» Data extract
Segment Open
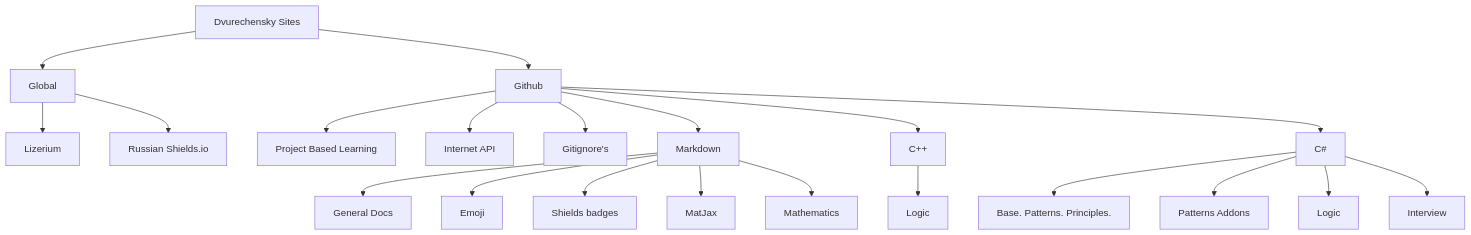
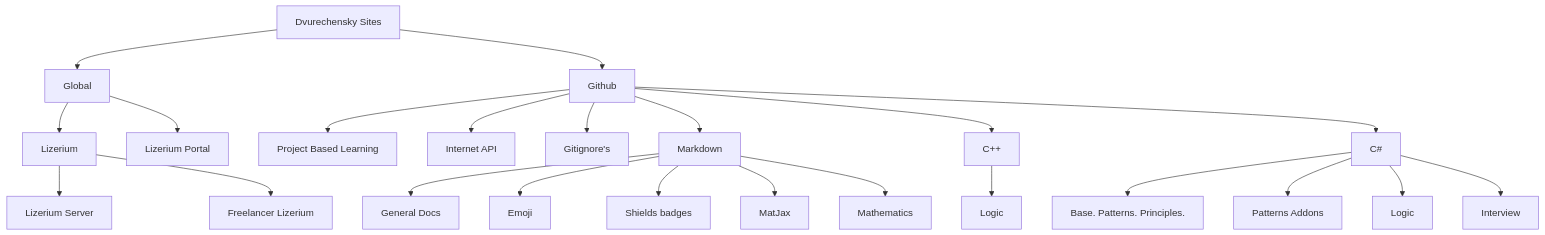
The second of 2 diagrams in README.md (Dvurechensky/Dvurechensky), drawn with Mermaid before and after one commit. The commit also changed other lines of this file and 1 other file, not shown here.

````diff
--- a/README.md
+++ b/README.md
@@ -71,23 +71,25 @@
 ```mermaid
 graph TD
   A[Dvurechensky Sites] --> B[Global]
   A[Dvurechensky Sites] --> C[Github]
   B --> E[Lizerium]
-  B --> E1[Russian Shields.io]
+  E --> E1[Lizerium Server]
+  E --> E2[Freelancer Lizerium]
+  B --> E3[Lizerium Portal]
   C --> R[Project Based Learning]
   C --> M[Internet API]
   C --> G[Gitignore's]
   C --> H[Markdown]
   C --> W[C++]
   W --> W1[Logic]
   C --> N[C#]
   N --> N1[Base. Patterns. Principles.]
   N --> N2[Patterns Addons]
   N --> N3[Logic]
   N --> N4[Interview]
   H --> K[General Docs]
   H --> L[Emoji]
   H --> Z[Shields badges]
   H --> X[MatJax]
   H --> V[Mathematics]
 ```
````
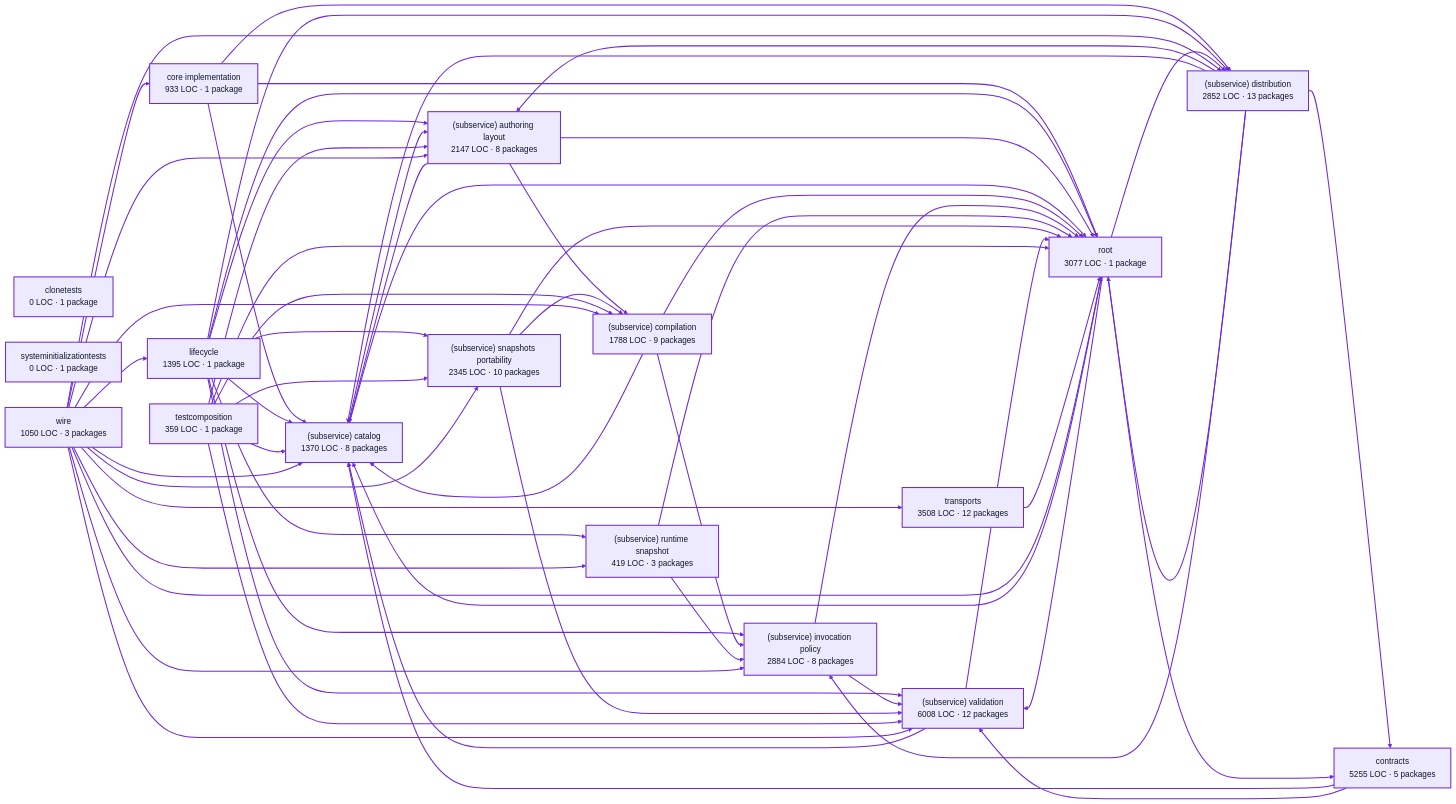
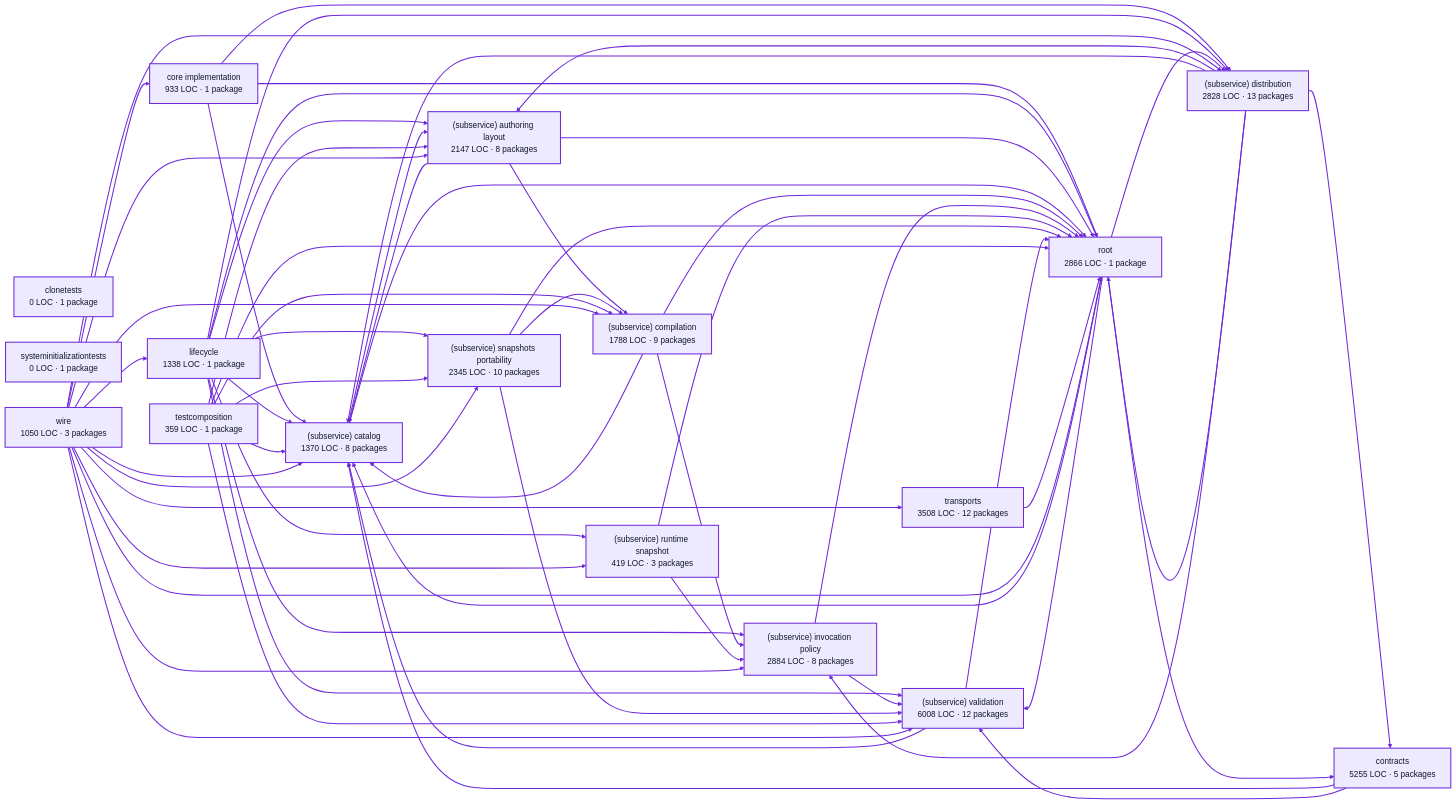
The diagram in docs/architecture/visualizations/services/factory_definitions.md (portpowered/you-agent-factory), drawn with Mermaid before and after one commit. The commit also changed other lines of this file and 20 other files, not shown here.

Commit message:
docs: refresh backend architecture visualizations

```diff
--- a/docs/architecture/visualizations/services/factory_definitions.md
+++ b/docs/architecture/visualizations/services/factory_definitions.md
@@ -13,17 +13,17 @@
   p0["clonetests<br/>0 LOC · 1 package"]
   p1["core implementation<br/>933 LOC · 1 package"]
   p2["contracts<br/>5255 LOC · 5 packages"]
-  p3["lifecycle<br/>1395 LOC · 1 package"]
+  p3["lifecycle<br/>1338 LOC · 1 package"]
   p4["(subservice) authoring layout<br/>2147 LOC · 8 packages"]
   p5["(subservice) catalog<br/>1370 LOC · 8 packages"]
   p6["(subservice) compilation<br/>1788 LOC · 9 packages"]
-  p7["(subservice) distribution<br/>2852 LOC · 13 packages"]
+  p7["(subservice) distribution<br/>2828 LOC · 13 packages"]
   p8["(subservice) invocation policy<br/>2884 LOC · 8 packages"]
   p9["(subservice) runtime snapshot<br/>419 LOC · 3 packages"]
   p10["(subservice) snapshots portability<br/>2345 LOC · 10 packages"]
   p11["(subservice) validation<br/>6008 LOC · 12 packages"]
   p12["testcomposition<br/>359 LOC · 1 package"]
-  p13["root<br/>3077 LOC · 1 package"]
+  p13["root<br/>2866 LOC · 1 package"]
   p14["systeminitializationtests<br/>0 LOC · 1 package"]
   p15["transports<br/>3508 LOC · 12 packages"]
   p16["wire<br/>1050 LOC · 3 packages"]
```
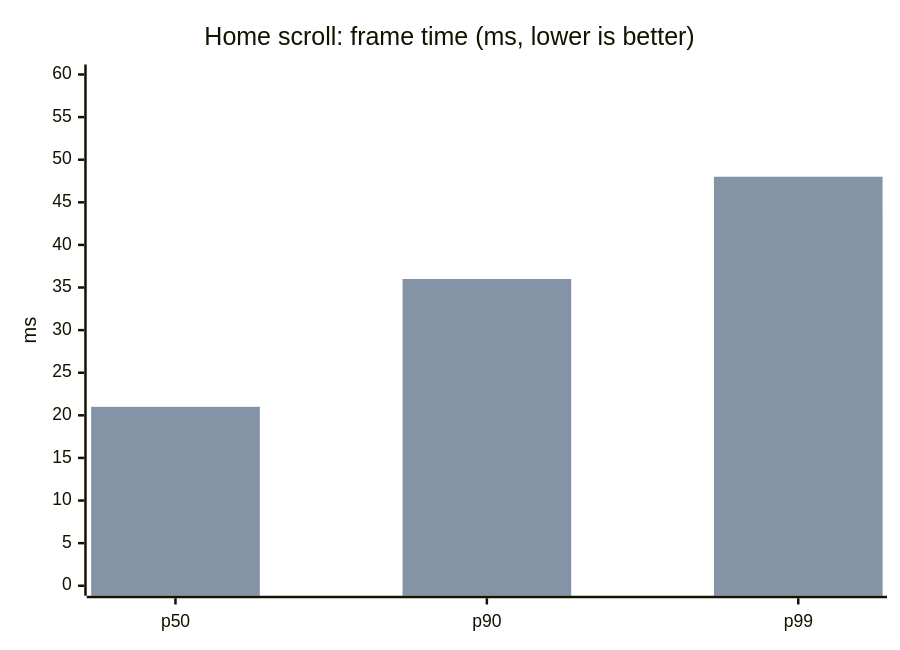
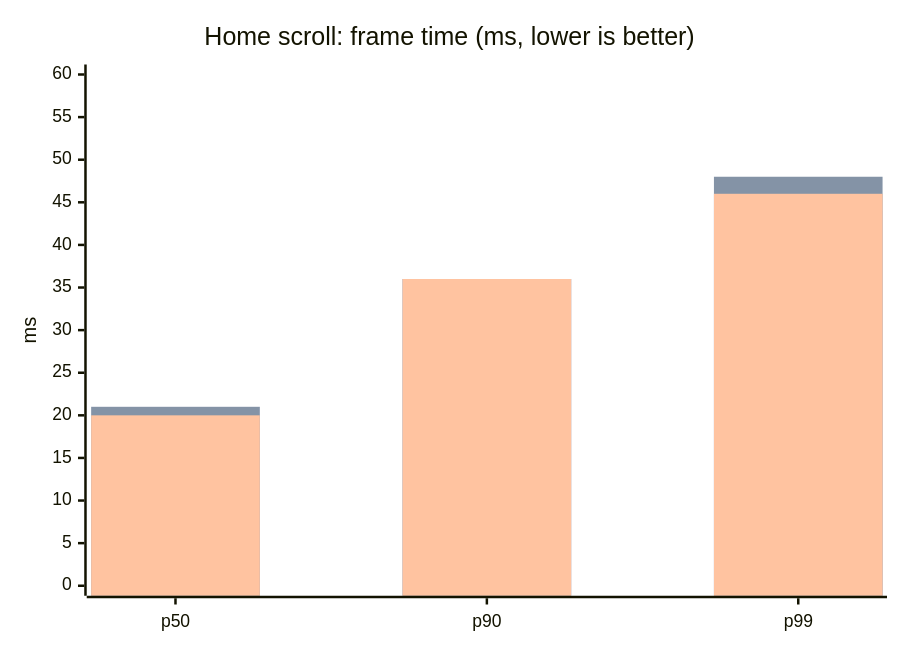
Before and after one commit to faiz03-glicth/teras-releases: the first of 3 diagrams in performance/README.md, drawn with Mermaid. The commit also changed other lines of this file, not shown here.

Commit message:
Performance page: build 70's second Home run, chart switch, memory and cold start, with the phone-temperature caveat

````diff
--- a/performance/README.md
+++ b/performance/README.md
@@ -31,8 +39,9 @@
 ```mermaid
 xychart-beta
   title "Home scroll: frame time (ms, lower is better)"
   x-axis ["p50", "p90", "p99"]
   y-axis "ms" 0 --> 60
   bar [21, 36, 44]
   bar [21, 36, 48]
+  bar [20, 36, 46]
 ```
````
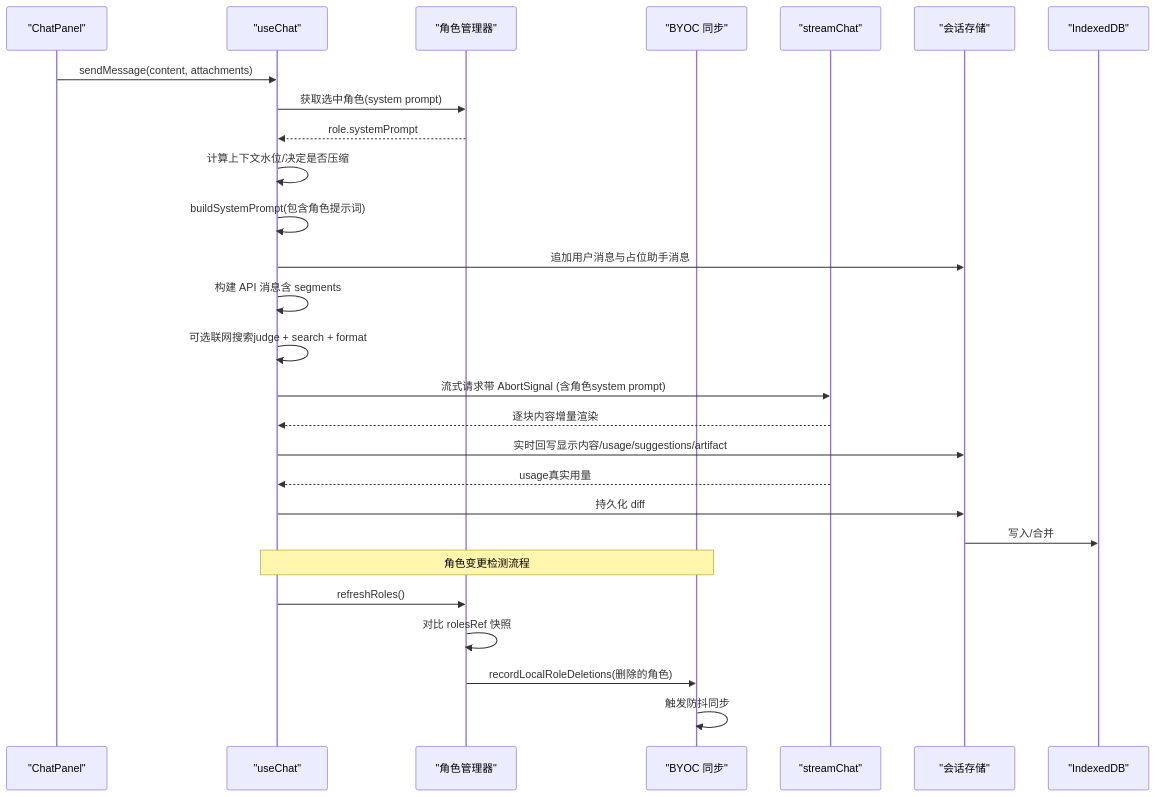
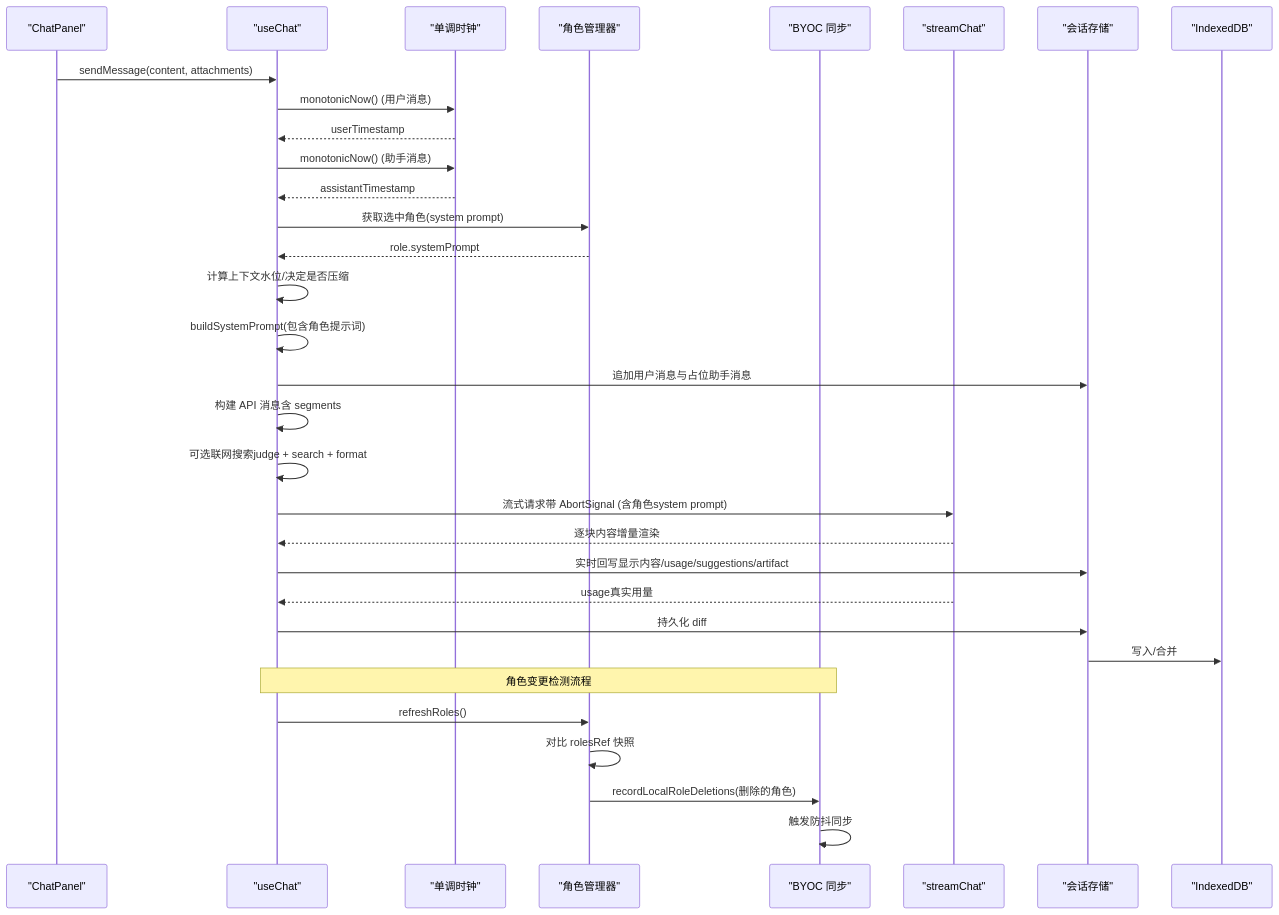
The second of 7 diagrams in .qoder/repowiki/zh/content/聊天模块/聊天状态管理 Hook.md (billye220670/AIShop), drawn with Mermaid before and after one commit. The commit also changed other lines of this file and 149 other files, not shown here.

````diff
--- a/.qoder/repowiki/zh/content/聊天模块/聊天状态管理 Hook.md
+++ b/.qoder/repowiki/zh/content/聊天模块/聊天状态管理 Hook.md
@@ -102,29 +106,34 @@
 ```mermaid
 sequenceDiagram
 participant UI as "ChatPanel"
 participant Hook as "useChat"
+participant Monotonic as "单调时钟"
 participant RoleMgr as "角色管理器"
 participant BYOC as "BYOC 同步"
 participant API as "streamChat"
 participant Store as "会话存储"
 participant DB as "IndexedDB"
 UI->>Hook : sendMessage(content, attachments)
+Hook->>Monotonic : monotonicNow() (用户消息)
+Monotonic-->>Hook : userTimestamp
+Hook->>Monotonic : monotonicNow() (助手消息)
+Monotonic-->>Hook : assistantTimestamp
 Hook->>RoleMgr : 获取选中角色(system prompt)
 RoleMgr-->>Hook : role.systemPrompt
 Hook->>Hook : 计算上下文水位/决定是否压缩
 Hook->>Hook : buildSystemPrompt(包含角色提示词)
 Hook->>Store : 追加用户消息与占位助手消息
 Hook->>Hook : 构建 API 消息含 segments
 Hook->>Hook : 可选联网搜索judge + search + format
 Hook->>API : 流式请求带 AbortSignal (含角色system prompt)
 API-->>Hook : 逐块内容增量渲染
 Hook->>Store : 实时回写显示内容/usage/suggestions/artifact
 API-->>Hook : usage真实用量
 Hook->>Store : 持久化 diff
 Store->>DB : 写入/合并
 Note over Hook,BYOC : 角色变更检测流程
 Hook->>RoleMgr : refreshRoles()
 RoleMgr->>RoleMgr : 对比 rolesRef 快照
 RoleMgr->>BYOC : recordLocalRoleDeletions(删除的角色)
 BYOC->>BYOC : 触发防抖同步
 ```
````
Segment Closed
» Task statement
Each record above should be returned unchanged, except that the pictures are dropped.

» Response
The second of 2 diagrams in README.md (Dvurechensky/Dvurechensky), drawn with Mermaid before and after one commit. The commit also changed other lines of this file and 1 other file, not shown here.

````diff
--- a/README.md
+++ b/README.md
@@ -71,23 +71,25 @@
 ```mermaid
 graph TD
   A[Dvurechensky Sites] --> B[Global]
   A[Dvurechensky Sites] --> C[Github]
   B --> E[Lizerium]
-  B --> E1[Russian Shields.io]
+  E --> E1[Lizerium Server]
+  E --> E2[Freelancer Lizerium]
+  B --> E3[Lizerium Portal]
   C --> R[Project Based Learning]
   C --> M[Internet API]
   C --> G[Gitignore's]
   C --> H[Markdown]
   C --> W[C++]
   W --> W1[Logic]
   C --> N[C#]
   N --> N1[Base. Patterns. Principles.]
   N --> N2[Patterns Addons]
   N --> N3[Logic]
   N --> N4[Interview]
   H --> K[General Docs]
   H --> L[Emoji]
   H --> Z[Shields badges]
   H --> X[MatJax]
   H --> V[Mathematics]
 ```
````
The diagram in docs/architecture/visualizations/services/factory_definitions.md (portpowered/you-agent-factory), drawn with Mermaid before and after one commit. The commit also changed other lines of this file and 20 other files, not shown here.

Commit message:
docs: refresh backend architecture visualizations

```diff
--- a/docs/architecture/visualizations/services/factory_definitions.md
+++ b/docs/architecture/visualizations/services/factory_definitions.md
@@ -13,17 +13,17 @@
   p0["clonetests<br/>0 LOC · 1 package"]
   p1["core implementation<br/>933 LOC · 1 package"]
   p2["contracts<br/>5255 LOC · 5 packages"]
-  p3["lifecycle<br/>1395 LOC · 1 package"]
+  p3["lifecycle<br/>1338 LOC · 1 package"]
   p4["(subservice) authoring layout<br/>2147 LOC · 8 packages"]
   p5["(subservice) catalog<br/>1370 LOC · 8 packages"]
   p6["(subservice) compilation<br/>1788 LOC · 9 packages"]
-  p7["(subservice) distribution<br/>2852 LOC · 13 packages"]
+  p7["(subservice) distribution<br/>2828 LOC · 13 packages"]
   p8["(subservice) invocation policy<br/>2884 LOC · 8 packages"]
   p9["(subservice) runtime snapshot<br/>419 LOC · 3 packages"]
   p10["(subservice) snapshots portability<br/>2345 LOC · 10 packages"]
   p11["(subservice) validation<br/>6008 LOC · 12 packages"]
   p12["testcomposition<br/>359 LOC · 1 package"]
-  p13["root<br/>3077 LOC · 1 package"]
+  p13["root<br/>2866 LOC · 1 package"]
   p14["systeminitializationtests<br/>0 LOC · 1 package"]
   p15["transports<br/>3508 LOC · 12 packages"]
   p16["wire<br/>1050 LOC · 3 packages"]
```
Before and after one commit to faiz03-glicth/teras-releases: the first of 3 diagrams in performance/README.md, drawn with Mermaid. The commit also changed other lines of this file, not shown here.

Commit message:
Performance page: build 70's second Home run, chart switch, memory and cold start, with the phone-temperature caveat

````diff
--- a/performance/README.md
+++ b/performance/README.md
@@ -31,8 +39,9 @@
 ```mermaid
 xychart-beta
   title "Home scroll: frame time (ms, lower is better)"
   x-axis ["p50", "p90", "p99"]
   y-axis "ms" 0 --> 60
   bar [21, 36, 44]
   bar [21, 36, 48]
+  bar [20, 36, 46]
 ```
````
The second of 7 diagrams in .qoder/repowiki/zh/content/聊天模块/聊天状态管理 Hook.md (billye220670/AIShop), drawn with Mermaid before and after one commit. The commit also changed other lines of this file and 149 other files, not shown here.

````diff
--- a/.qoder/repowiki/zh/content/聊天模块/聊天状态管理 Hook.md
+++ b/.qoder/repowiki/zh/content/聊天模块/聊天状态管理 Hook.md
@@ -102,29 +106,34 @@
 ```mermaid
 sequenceDiagram
 participant UI as "ChatPanel"
 participant Hook as "useChat"
+participant Monotonic as "单调时钟"
 participant RoleMgr as "角色管理器"
 participant BYOC as "BYOC 同步"
 participant API as "streamChat"
 participant Store as "会话存储"
 participant DB as "IndexedDB"
 UI->>Hook : sendMessage(content, attachments)
+Hook->>Monotonic : monotonicNow() (用户消息)
+Monotonic-->>Hook : userTimestamp
+Hook->>Monotonic : monotonicNow() (助手消息)
+Monotonic-->>Hook : assistantTimestamp
 Hook->>RoleMgr : 获取选中角色(system prompt)
 RoleMgr-->>Hook : role.systemPrompt
 Hook->>Hook : 计算上下文水位/决定是否压缩
 Hook->>Hook : buildSystemPrompt(包含角色提示词)
 Hook->>Store : 追加用户消息与占位助手消息
 Hook->>Hook : 构建 API 消息含 segments
 Hook->>Hook : 可选联网搜索judge + search + format
 Hook->>API : 流式请求带 AbortSignal (含角色system prompt)
 API-->>Hook : 逐块内容增量渲染
 Hook->>Store : 实时回写显示内容/usage/suggestions/artifact
 API-->>Hook : usage真实用量
 Hook->>Store : 持久化 diff
 Store->>DB : 写入/合并
 Note over Hook,BYOC : 角色变更检测流程
 Hook->>RoleMgr : refreshRoles()
 RoleMgr->>RoleMgr : 对比 rolesRef 快照
 RoleMgr->>BYOC : recordLocalRoleDeletions(删除的角色)
 BYOC->>BYOC : 触发防抖同步
 ```
````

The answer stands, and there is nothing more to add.